> _What to work on_
A line belongs in the answer only if it contains the word "editDialog"; copy every such line from the listing below.

> _Data excerpts_
______________________________
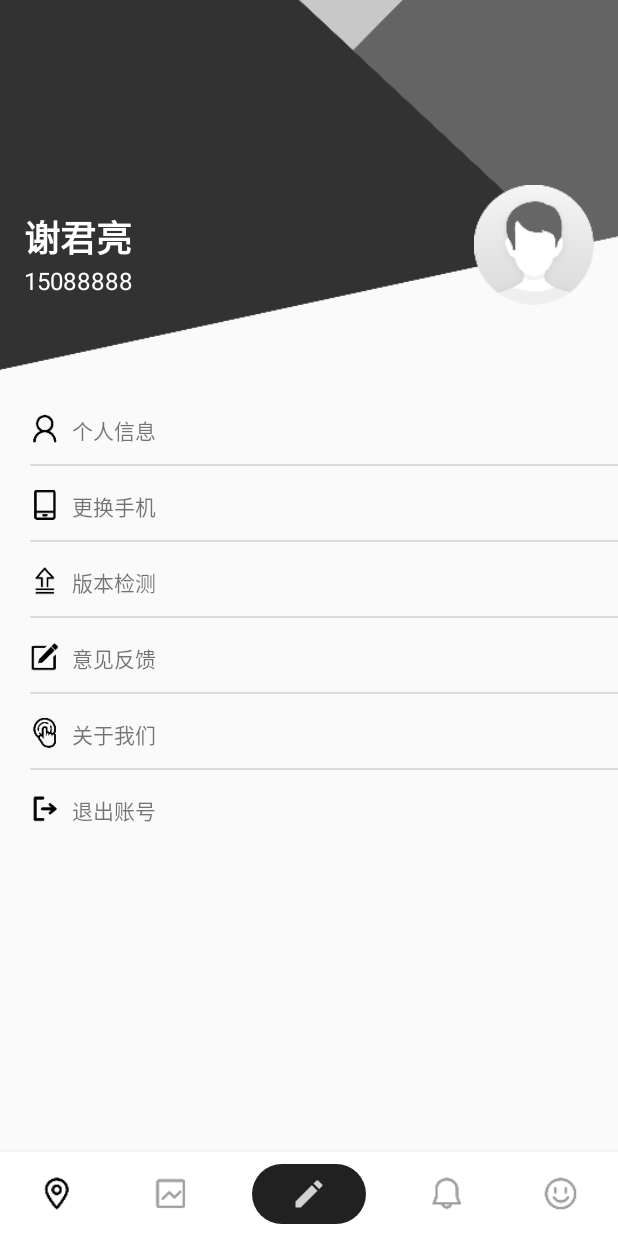
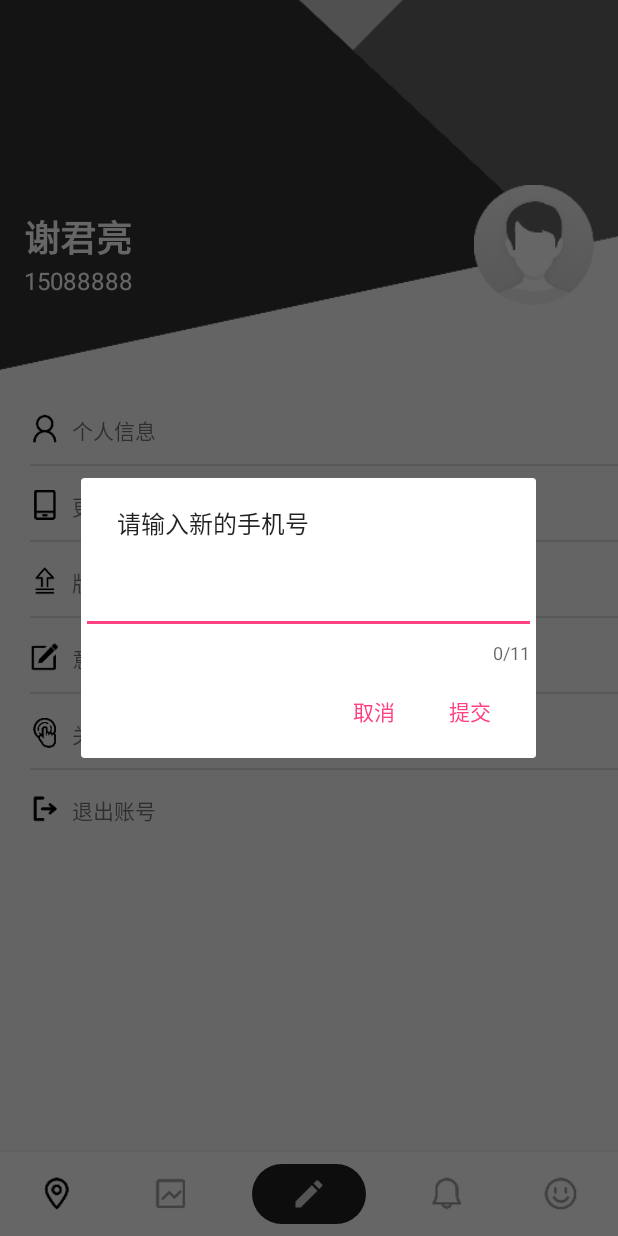
Before and after one commit to JaylenHsieh/Here, an Android app: the screen it shows after launch (MainActivity), after a tap on "更换手机", on a phone screen of 412 x 824 dp. Run offline under Robolectric (Android 15) with nearby library versions, the phone set to English and light mode, and no system bars.

Commit message:
添加了DialogFragment来更换手机号

```diff
--- a/app/build.gradle
+++ b/app/build.gradle
@@ -33,7 +33,6 @@ dependencies {
     implementation 'com.jakewharton:butterknife:8.4.0'
     annotationProcessor 'com.jakewharton:butterknife-compiler:8.4.0'
     implementation "com.android.support:design:$rootProject.supportLibraryVersion"
-    implementation 'com.github.bumptech.glide:glide:3.7.0'
 
     implementation 'com.android.support:support-v4:27.1.0'
     testImplementation 'junit:junit:4.12'
--- a/app/src/main/java/com/hdu/newe/here/page/main/MainActivity.kt
+++ b/app/src/main/java/com/hdu/newe/here/page/main/MainActivity.kt
@@ -5,6 +5,7 @@ import android.support.v7.app.AppCompatActivity
 
 import android.os.Bundle
 import android.support.v4.app.Fragment
+import android.support.v4.app.FragmentManager
 import android.widget.Toast
 import com.hdu.newe.here.R
 import com.hdu.newe.here.page.main.leavenoto.LeaveNotoActivity
--- /dev/null
+++ b/app/src/main/java/com/hdu/newe/here/page/main/profile/EditPhoneNumberDialog.kt
@@ -0,0 +1,35 @@
+package com.hdu.newe.here.page.main.profile
+
+import android.app.AlertDialog
+import android.os.Bundle
+import android.support.v4.app.DialogFragment
+import android.view.ViewGroup
+import com.hdu.newe.here.R
+import com.hdu.newe.here.utils.UIUtils
+
+/**
+ * Created by Jaylen Hsieh on 2018/03/26.
+ */
+class EditPhoneNumberDialog: DialogFragment(){
+    private fun EditPhoneNumberFragment(){
+        //Empty constructor
+    }
+
+
+    override fun onCreateDialog(savedInstanceState: Bundle?):AlertDialog {
+        val builder = AlertDialog.Builder(activity)
+        val inflate = activity?.layoutInflater?.inflate(R.layout.fragment_edit_phone_number, null, false)
+        return builder.setView(inflate)
+                .setCancelable(true)
+                .setMessage("请输入新的手机号")
+                .setPositiveButton("提交") { dialog, which ->
+                }.setNegativeButton("取消") { dialog, which ->
+                }.create()
+    }
+
+    override fun onResume() {
+        super.onResume()
+        dialog.setTitle("更换手机")
+        dialog.window.setLayout(UIUtils.dp2px(context, 335), ViewGroup.LayoutParams.WRAP_CONTENT)
+    }
+}
--- a/app/src/main/java/com/hdu/newe/here/page/main/profile/ProfileFragment.java
+++ b/app/src/main/java/com/hdu/newe/here/page/main/profile/ProfileFragment.java
@@ -1,5 +1,6 @@
 package com.hdu.newe.here.page.main.profile;
 
+import android.app.FragmentManager;
 import android.content.Context;
 import android.os.Bundle;
 import android.support.annotation.Nullable;
@@ -42,8 +43,8 @@ public class ProfileFragment extends BaseFragment implements ProfileContract.Vie
         RecyclerView recyclerView = view.findViewById(R.id.recycler_view);
         LinearLayoutManager layoutManager = new LinearLayoutManager(mContext);
         recyclerView.setLayoutManager(layoutManager);
-        FunctionAdapter adapter = new FunctionAdapter(mFunctionBeanList);
-        MultiItemDivider itemDivider = new MultiItemDivider(getContext(), MultiItemDivider.Companion.getVERTICAL_LIST());
+        FunctionAdapter adapter = new FunctionAdapter(mFunctionBeanList,mContext);
+        MultiItemDivider itemDivider = new MultiItemDivider(mContext, MultiItemDivider.Companion.getVERTICAL_LIST());
 
         //最后一个item下没有分割线
         itemDivider.setDividerMode(MultiItemDivider.Companion.getINSIDE());
@@ -51,6 +52,7 @@ public class ProfileFragment extends BaseFragment implements ProfileContract.Vie
         itemDivider.clipToChildPadding(true);
         recyclerView.addItemDecoration(itemDivider);
         recyclerView.setAdapter(adapter);
+
         return view;
     }
 
--- a/app/src/main/java/com/hdu/newe/here/page/main/profile/adapter/FunctionAdapter.java
+++ b/app/src/main/java/com/hdu/newe/here/page/main/profile/adapter/FunctionAdapter.java
@@ -1,6 +1,8 @@
 package com.hdu.newe.here.page.main.profile.adapter;
 
+import android.content.Context;
 import android.support.design.widget.Snackbar;
+import android.support.v4.app.FragmentManager;
 import android.support.v7.widget.RecyclerView;
 import android.view.LayoutInflater;
 import android.view.View;
@@ -11,6 +13,8 @@ import android.widget.Toast;
 
 import com.hdu.newe.here.R;
 import com.hdu.newe.here.biz.profile.Bean.FunctionBean;
+import com.hdu.newe.here.page.main.MainActivity;
+import com.hdu.newe.here.page.main.profile.EditPhoneNumberDialog;
 
 import java.util.List;
 
@@ -20,6 +24,7 @@ import java.util.List;
 
 public class FunctionAdapter extends RecyclerView.Adapter<FunctionAdapter.ViewHolder> {
     private List<FunctionBean> mFunctionBeanList;
+    private Context mContext;
 
     static class ViewHolder extends RecyclerView.ViewHolder {
         View functionView;
@@ -34,8 +39,9 @@ public class FunctionAdapter extends RecyclerView.Adapter<FunctionAdapter.ViewHo
         }
     }
 
-    public FunctionAdapter(List<FunctionBean> functionBeanList) {
+    public FunctionAdapter(List<FunctionBean> functionBeanList, Context context) {
         mFunctionBeanList = functionBeanList;
+        this.mContext = context;
     }
 
     @Override
@@ -52,14 +58,18 @@ public class FunctionAdapter extends RecyclerView.Adapter<FunctionAdapter.ViewHo
                         Toast.makeText(view.getContext(), "个人信息", Toast.LENGTH_SHORT).show();
                         break;
                     case 1:
+                        EditPhoneNumberDialog editDialog = new EditPhoneNumberDialog();
+                        editDialog.show(((MainActivity)mContext).getSupportFragmentManager(),"editDialog");
                         Toast.makeText(view.getContext(), "更换手机", Toast.LENGTH_SHORT).show();
                         break;
                     case 2:
-                        Toast.makeText(view.getContext(), "这已经是一个船新的版本了", Toast.LENGTH_SHORT).show();
+                        Toast.makeText(view.getContext(), "介已经系船新的版本了", Toast.LENGTH_SHORT).show();
                         break;
                     case 3:
+                        Toast.makeText(view.getContext(), "意见反馈", Toast.LENGTH_SHORT).show();
                         break;
                     case 4:
+                        Toast.makeText(view.getContext(), "通信工程新维工作室", Toast.LENGTH_SHORT).show();
                         break;
                     case 5:
                         Snackbar.make(view,"若要退出请前往设置清除数据",Snackbar.LENGTH_LONG).show();
@@ -82,4 +92,6 @@ public class FunctionAdapter extends RecyclerView.Adapter<FunctionAdapter.ViewHo
     public int getItemCount() {
         return mFunctionBeanList.size();
     }
+
+
 }
--- /dev/null
+++ b/app/src/main/res/layout/fragment_edit_phone_number.xml
@@ -0,0 +1,24 @@
+<?xml version="1.0" encoding="utf-8"?>
+<android.support.constraint.ConstraintLayout xmlns:android="http://schemas.android.com/apk/res/android"
+    xmlns:app="http://schemas.android.com/apk/res-auto"
+    android:layout_width="match_parent"
+    android:layout_height="match_parent"
+    android:layout_marginTop="20dp">
+
+    <android.support.design.widget.TextInputLayout
+        android:id="@+id/textInputLayout"
+        android:layout_width="match_parent"
+        android:layout_height="wrap_content"
+        app:counterEnabled="true"
+        app:counterMaxLength="11">
+
+        <EditText
+            android:id="@+id/editPhoneNumber"
+            android:layout_width="match_parent"
+            android:layout_height="wrap_content"
+            android:inputType="phone"
+            android:imeOptions="actionDone"/>
+    </android.support.design.widget.TextInputLayout>
+
+
+</android.support.constraint.ConstraintLayout>
--- a/app/src/main/res/values/strings.xml
+++ b/app/src/main/res/values/strings.xml
@@ -4,4 +4,5 @@
     <!-- TODO: Remove or change this placeholder text -->
     <string name="hello_blank_fragment">Hello blank fragment</string>
     <string name="ask_for_leave">申请假条</string>
+    <string name="edit_phone_number">请输入新的手机号</string>
 </resources>
--- a/build.gradle
+++ b/build.gradle
@@ -7,7 +7,7 @@ buildscript {
         jcenter()
     }
     dependencies {
-        classpath 'com.android.tools.build:gradle:3.0.1'
+        classpath 'com.android.tools.build:gradle:3.1.0'
         classpath "org.jetbrains.kotlin:kotlin-gradle-plugin:$kotlin_version"
 
         // NOTE: Do not place your application dependencies here; they belong
```
Also changed, not shown: gradle/wrapper/gradle-wrapper.properties.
______________________________
> _Completed task_
+                        EditPhoneNumberDialog editDialog = new EditPhoneNumberDialog();
+                        editDialog.show(((MainActivity)mContext).getSupportFragmentManager(),"editDialog");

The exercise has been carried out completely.